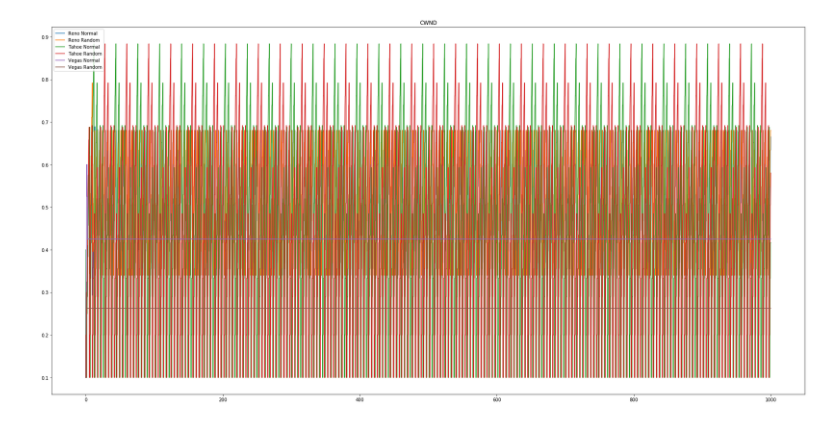
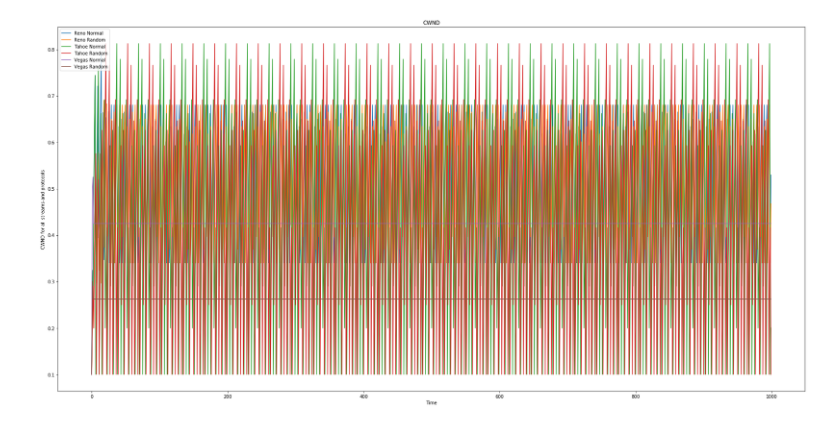
Before and after one commit to rastadayon/TCP-Congestion-Control-Analysis, a Jupyter notebook: CA2-Report.ipynb, the cells around one changed output. Cells and saved outputs as stored; diff of their text form; code cells hidden in the pictures.

```diff
--- a/CA2-Report.ipynb
+++ b/CA2-Report.ipynb
@@ -6,8 +6,8 @@ import numpy as np
 import os
 # %%
 time_length = 1000
-time_step = 0.1
-inverse_time_step = 10
+time_step = 1
+inverse_time_step = 1
 # %%
 def make_cwnd_rtt(input1, input2, file_name):
     with open(file_name) as f:
@@ -226,14 +226,16 @@ vegas_goodput2 = [x/10 for x in vegas_goodput2]
 # %%
 plt.figure(figsize=(30,15))
 plt.plot(np.arange(0, time_length, time_step), reno_cwnd1)
 plt.plot(np.arange(0, time_length, time_step), reno_cwnd2)
 plt.plot(np.arange(0, time_length, time_step), tahoe_cwnd1)
 plt.plot(np.arange(0, time_length, time_step), tahoe_cwnd2)
 plt.plot(np.arange(0, time_length, time_step), vegas_cwnd1)
 plt.plot(np.arange(0, time_length, time_step), vegas_cwnd2)
 plt.legend(['Reno Normal', 'Reno Random','Tahoe Normal', 'Tahoe Random',
            'Vegas Normal', 'Vegas Random'], loc='upper left')
+plt.xlabel('Time')
+plt.ylabel('CWND for all streams and protocols')
 plt.title('CWND')
 plt.show()
 # %% [output]
-[figure, old version]
+[figure, new version]
```
Also changed, not shown: parts of 4 cells of this notebook, 12 other files.
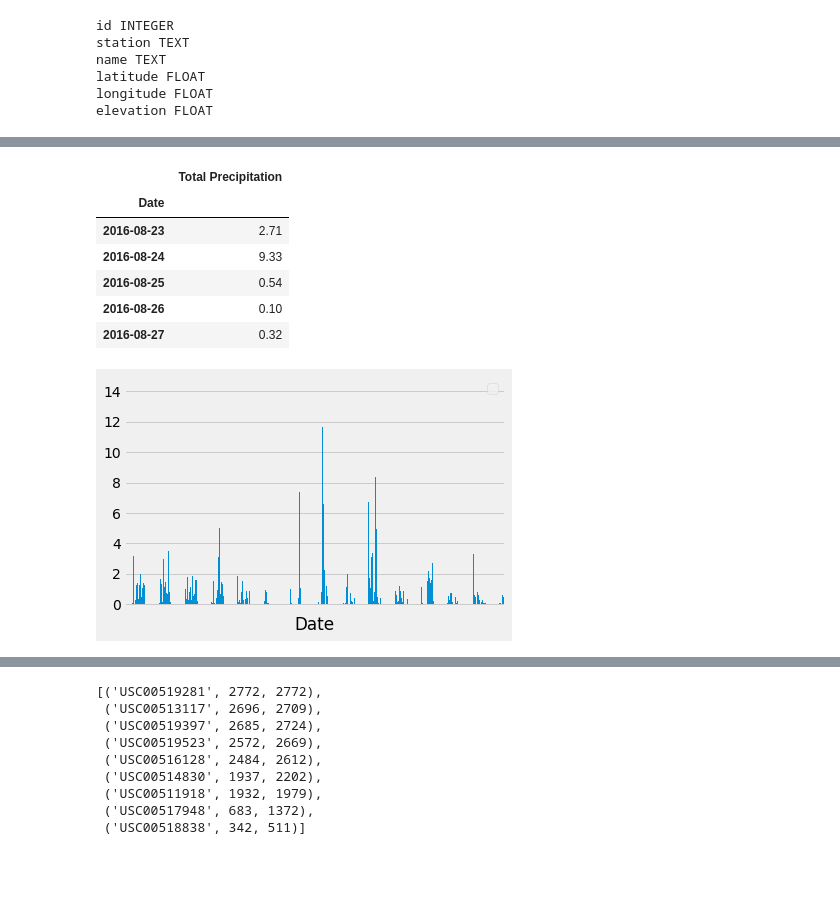
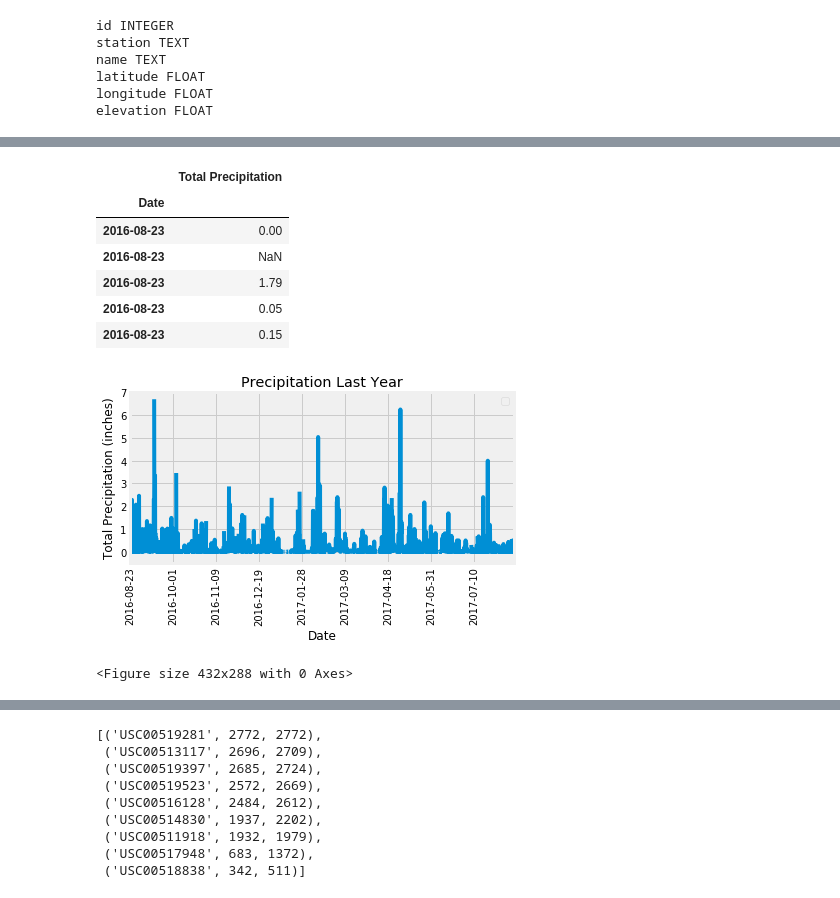
Before and after one commit to LisaCannon/SQLAlchemy, a Jupyter notebook: climate_starter.ipynb, the cells around one changed output, grey strips where cells are left out. Cells and saved outputs as stored; diff of their text form; code cells hidden in the pictures; blank space fills up the shorter version.

```diff
--- a/climate_starter.ipynb
+++ b/climate_starter.ipynb
@@ -95,6 +84,5 @@ datetime.datetime(2016, 8, 22, 0, 0)
 # %%
 # Design a query to retrieve the last 12 months of precipitation data and plot the results
-
 
 # Calculate the date 1 year ago from the last data point in the database
 last_date = session.query(Measurement.date).order_by(Measurement.date.desc()).first()
@@ -102,11 +90,10 @@ in_datetime = dt.datetime.strptime(last_date[0], "%Y-%m-%d")
 last_year = in_datetime - dt.timedelta(days=366)
 
 # Perform a query to retrieve the data and precipitation scores
-last_year_prcp = session.query(Measurement.date, func.sum(Measurement.prcp)).\
-    filter(Measurement.date >= last_year).\
-       group_by(Measurement.date).\
-       order_by(Measurement.date).all()
+last_year_prcp = session.query(Measurement.date, Measurement.prcp).\
+    filter(Measurement.date >= last_year).all()
 
 # Save the query results as a Pandas DataFrame and set the index to the date column
 prcp_df = pd.DataFrame(last_year_prcp, columns=['Date', 'Total Precipitation'])
 prcp_df.set_index('Date', inplace=True)
+prcp_df.head()
@@ -113,26 +108,26 @@ prcp_df.set_index('Date', inplace=True)
 # %%
+#sort the data by dates
 prcp_df = prcp_df.sort_values('Date')
 prcp_df.head()
 # %% [output]
 |  | Total Precipitation |
 | Date |  |
-| 2016-08-23 | 2.71 |
-| 2016-08-24 | 9.33 |
-| 2016-08-25 | 0.54 |
-| 2016-08-26 | 0.10 |
-| 2016-08-27 | 0.32 |
+| 2016-08-23 | 0.00 |
+| 2016-08-23 | NaN |
+| 2016-08-23 | 1.79 |
+| 2016-08-23 | 0.05 |
+| 2016-08-23 | 0.15 |
 # %%
-# Sort the dataframe by date
-#prcp_df.set_index('Date', inplace=True)
-#prcp_df = prcp_df.sort_values('Date')
+# Use Pandas Plotting with Matplotlib to plot the data
+prcp_df.plot(rot = 90)
 
-# Use Pandas Plotting with Matplotlib to plot the data
-prcp_df.plot.bar()
-plt.xticks([])
 plt.legend([])
-plt.ylim(-.5,15)
+plt.ylim(-.5,7)
+plt.title("Precipitation Last Year")
+plt.ylabel("Total Precipitation (inches)")
 plt.tight_layout()
 plt.show()
-#plt.savefig('test.png')
+plt.savefig('Precipitation Last Year.png')
 # %% [output]
-[figure, old version]
+[figure, new version]
+<Figure size 432x288 with 0 Axes>
```
Also changed, not shown: parts of 17 cells of this notebook, 4 other files.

☆ ☆ ☆

- EXERCISE OBJECTIVE -
Write only the number of lines in the data where the string "pictures" can be found.

- OUTPUT OF THE EXERCISE -
2